While Republican members routinely criticize the manner in which Democrats passed the 2010 health care law on a strictly party-line vote, there are stark differences between that process and the current one.
Democrats held a number of public hearings and marathon markups on the legislation before bringing it to the floor for a vote. Republicans, however, have refused to hold public hearings on a bill that would affect nearly one-sixth of the country’s economy and are prepared to bypass the regular committee process and bring the legislation directly to the Senate floor.
“We are in the midst of one of the greatest acts of legislative malpractice Washington has ever seen. Senate Republicans are squirreled away behind closed doors, writing a bill they won’t let the public read,” Senate Minority Leader Charles E. Schumer told reporters Tuesday. “They don’t want the American people to see how poorly they would do under this bill.”
The New York Democrat cited critical comments Vice President Mike Pence, then an Indiana congressman, made after the 2010 health care law passed about the process used by Democrats.
“He said, ‘American people deserve time to read this and every member of Congress ought to commit to reading the bill.’ Today, no member of Congress can read the bill because we don’t know what it is,” Schumer said, just moments before Pence and his security detail passed behind the Democratic leader. The comments of House Speaker Paul D. Ryan and Senate Majority Leader Mitch McConnell assailing the 2009-2010 effort as a rush job were trotted out as well.
While Republicans continue to charge ahead on their overhaul effort, leadership spent a notable portion of their weekly press conference Tuesday defending the current process.
McConnell — a vocal critic of the tactics used by Democrats to pass the 2010 law — attributed the lack of public hearings to the fact that both parties have been dealing with the issues surrounding the U.S. health care system for the past seven years.
“We know a lot about the subject, we know how complicated it is. Nobody is hiding the ball here. Feel free to ask anybody anything. But there’s been gazillions of hearings on this subject,” the Kentucky Republican told reporters after the weekly GOP policy lunch. “We’ll let you see the bill when we finally release it.”
Other Republican leaders said the open process for the legislation would begin once it reaches the chamber floor for a vote.

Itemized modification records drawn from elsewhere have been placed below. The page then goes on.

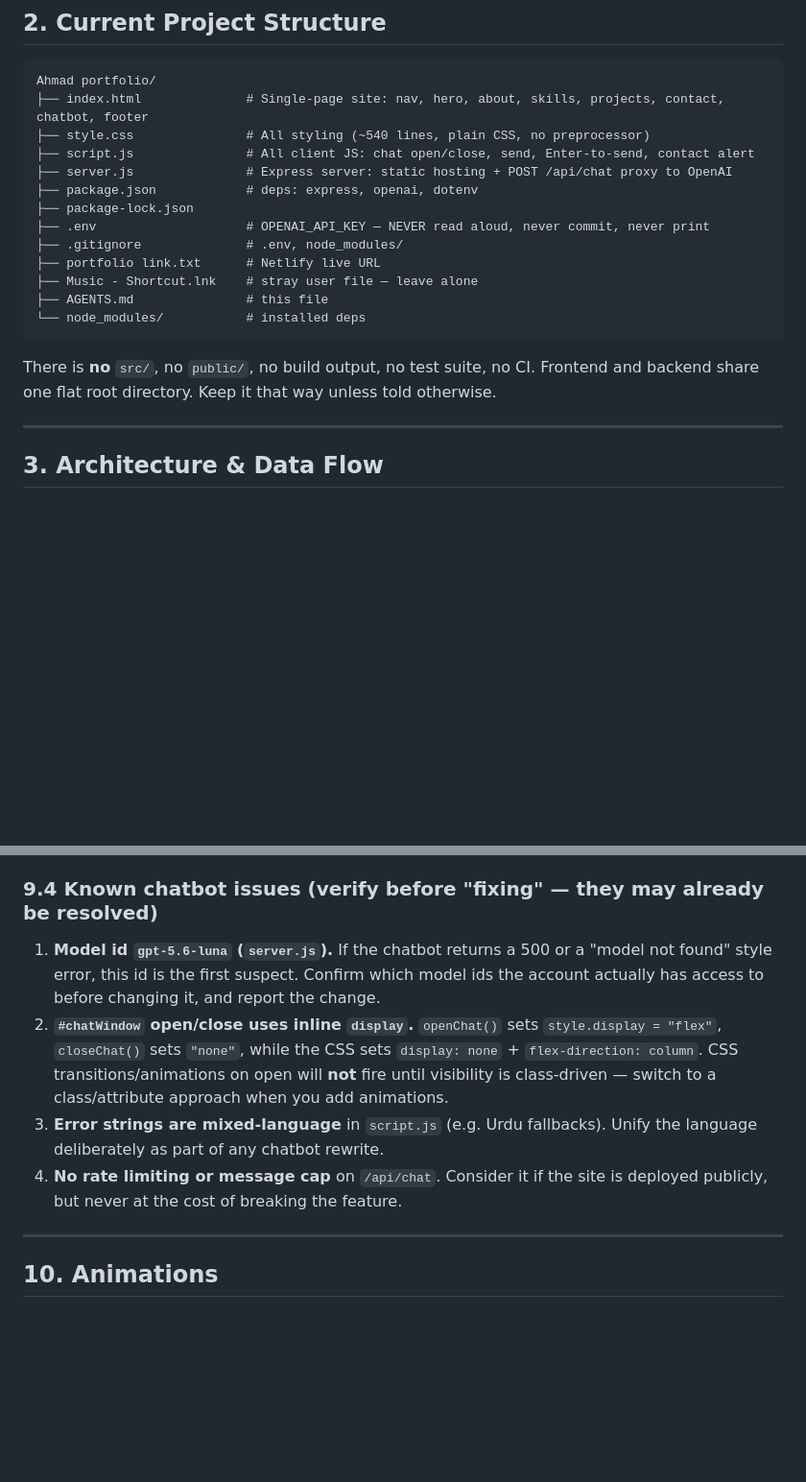
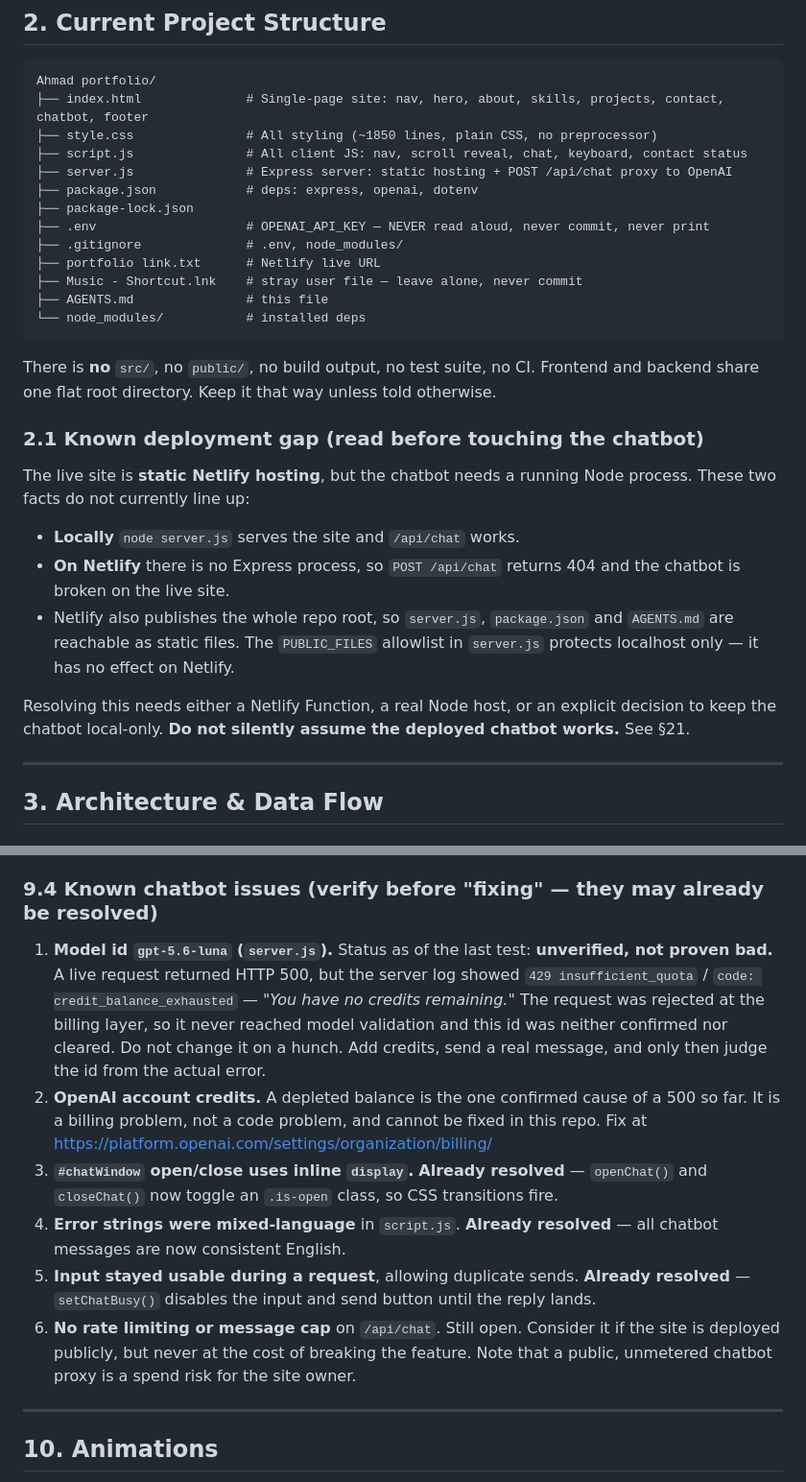
Before and after one commit to shah7876935-pixel/My-portfolio, a Markdown page: AGENTS.md, 2 parts joined by grey strips. Shown at 96% size. Drawn GitHub-style; blank space fills up the shorter version.

````diff
--- a/AGENTS.md
+++ b/AGENTS.md
@@ -36,21 +36,37 @@ explicitly asks for it and you have explained the cost.
 ```
 Ahmad portfolio/
 ├── index.html              # Single-page site: nav, hero, about, skills, projects, contact, chatbot, footer
-├── style.css               # All styling (~540 lines, plain CSS, no preprocessor)
-├── script.js               # All client JS: chat open/close, send, Enter-to-send, contact alert
+├── style.css               # All styling (~1850 lines, plain CSS, no preprocessor)
+├── script.js               # All client JS: nav, scroll reveal, chat, keyboard, contact status
 ├── server.js               # Express server: static hosting + POST /api/chat proxy to OpenAI
 ├── package.json            # deps: express, openai, dotenv
 ├── package-lock.json
 ├── .env                    # OPENAI_API_KEY — NEVER read aloud, never commit, never print
 ├── .gitignore              # .env, node_modules/
 ├── portfolio link.txt      # Netlify live URL
-├── Music - Shortcut.lnk    # stray user file — leave alone
+├── Music - Shortcut.lnk    # stray user file — leave alone, never commit
 ├── AGENTS.md               # this file
 └── node_modules/           # installed deps
 ```
 
 There is **no** `src/`, no `public/`, no build output, no test suite, no CI.
 Frontend and backend share one flat root directory. Keep it that way unless told otherwise.
+
+### 2.1 Known deployment gap (read before touching the chatbot)
+
+The live site is **static Netlify hosting**, but the chatbot needs a running Node
+process. These two facts do not currently line up:
+
+- **Locally** `node server.js` serves the site and `/api/chat` works.
+- **On Netlify** there is no Express process, so `POST /api/chat` returns 404 and the
+  chatbot is broken on the live site.
+- Netlify also publishes the whole repo root, so `server.js`, `package.json` and
+  `AGENTS.md` are reachable as static files. The `PUBLIC_FILES` allowlist in
+  `server.js` protects localhost only — it has no effect on Netlify.
+
+Resolving this needs either a Netlify Function, a real Node host, or an explicit
+decision to keep the chatbot local-only. **Do not silently assume the deployed
+chatbot works.** See §21.
 
 ---
 
@@ -341,18 +357,24 @@ and open/close animations.
 
 ### 9.4 Known chatbot issues (verify before "fixing" — they may already be resolved)
 
-1. **Model id `gpt-5.6-luna` (`server.js`).** If the chatbot returns a 500 or a
-   "model not found" style error, this id is the first suspect. Confirm which model ids the
-   account actually has access to before changing it, and report the change.
-2. **`#chatWindow` open/close uses inline `display`.** `openChat()` sets
-   `style.display = "flex"`, `closeChat()` sets `"none"`, while the CSS sets
-   `display: none` + `flex-direction: column`. CSS transitions/animations on open will
-   **not** fire until visibility is class-driven — switch to a class/attribute approach
-   when you add animations.
-3. **Error strings are mixed-language** in `script.js` (e.g. Urdu fallbacks). Unify the
-   language deliberately as part of any chatbot rewrite.
-4. **No rate limiting or message cap** on `/api/chat`. Consider it if the site is deployed
-   publicly, but never at the cost of breaking the feature.
+1. **Model id `gpt-5.6-luna` (`server.js`).** Status as of the last test: **unverified,
+   not proven bad.** A live request returned HTTP 500, but the server log showed
+   `429 insufficient_quota` / `code: credit_balance_exhausted` — *"You have no credits
+   remaining."* The request was rejected at the billing layer, so it never reached model
+   validation and this id was neither confirmed nor cleared. Do not change it on a hunch.
+   Add credits, send a real message, and only then judge the id from the actual error.
+2. **OpenAI account credits.** A depleted balance is the one confirmed cause of a 500
+   so far. It is a billing problem, not a code problem, and cannot be fixed in this repo.
+   Fix at https://platform.openai.com/settings/organization/billing/
+3. **`#chatWindow` open/close uses inline `display`.** **Already resolved** — `openChat()`
+   and `closeChat()` now toggle an `.is-open` class, so CSS transitions fire.
+4. **Error strings were mixed-language** in `script.js`. **Already resolved** — all
+   chatbot messages are now consistent English.
+5. **Input stayed usable during a request**, allowing duplicate sends. **Already
+   resolved** — `setChatBusy()` disables the input and send button until the reply lands.
+6. **No rate limiting or message cap** on `/api/chat`. Still open. Consider it if the site
+   is deployed publicly, but never at the cost of breaking the feature. Note that a
+   public, unmetered chatbot proxy is a spend risk for the site owner.
 
 ---
 
````
Also changed, not shown: other parts of AGENTS.md (+44 -4 lines).
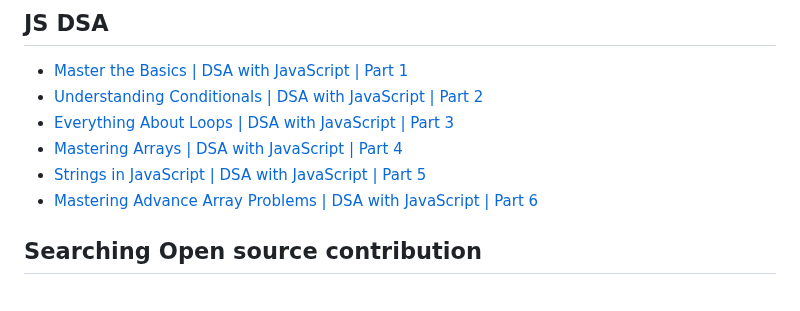
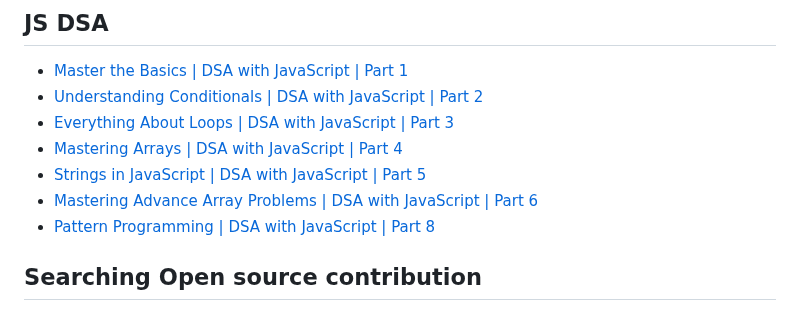
Before and after one commit to nishantsing/JS, a Markdown page: README.md, the part around the change. GitHub-like rendering.

```diff
--- a/README.md
+++ b/README.md
@@ -10,6 +10,7 @@
 - [Mastering Arrays | DSA with JavaScript | Part 4](https://youtu.be/CW3gjRgL4w4)
 - [Strings in JavaScript | DSA with JavaScript | Part 5](https://youtu.be/X8C4_oLQOzU)
 - [Mastering Advance Array Problems | DSA with JavaScript | Part 6](https://youtu.be/AaYggzBvD4Q)
+- [Pattern Programming | DSA with JavaScript | Part 8](https://youtu.be/NaRPbIXRwhE)
 
 
 ## Searching Open source contribution
```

“Now we hear them complaining about transparency. The Republican Senate bill under reconciliation will go to the Senate floor and be open for amendments. It will be an open amendment process,” said Wyoming Sen. John Barrasso, chairman of the Senate Republican Policy Committee.
Meanwhile, several GOP senators said Monday they were unaware of key policy details that were under consideration. Fifteen Republican senators on Tuesday traversed up Pennsylvania Avenue for a lunch meeting with President Donald Trump and Pence on health care.
At the start of the lunch, Trump said he wanted the Senate to pass a bill to repeal and replace former President Barack Obama’s signature domestic policy achievement “as soon as we can do it.” He predicted the Senate will eventually pass a “phenomenal bill” that will feature a “great health care plan” that will be “far better” than the Obama-era law.
John T. Bennett contributed to this report.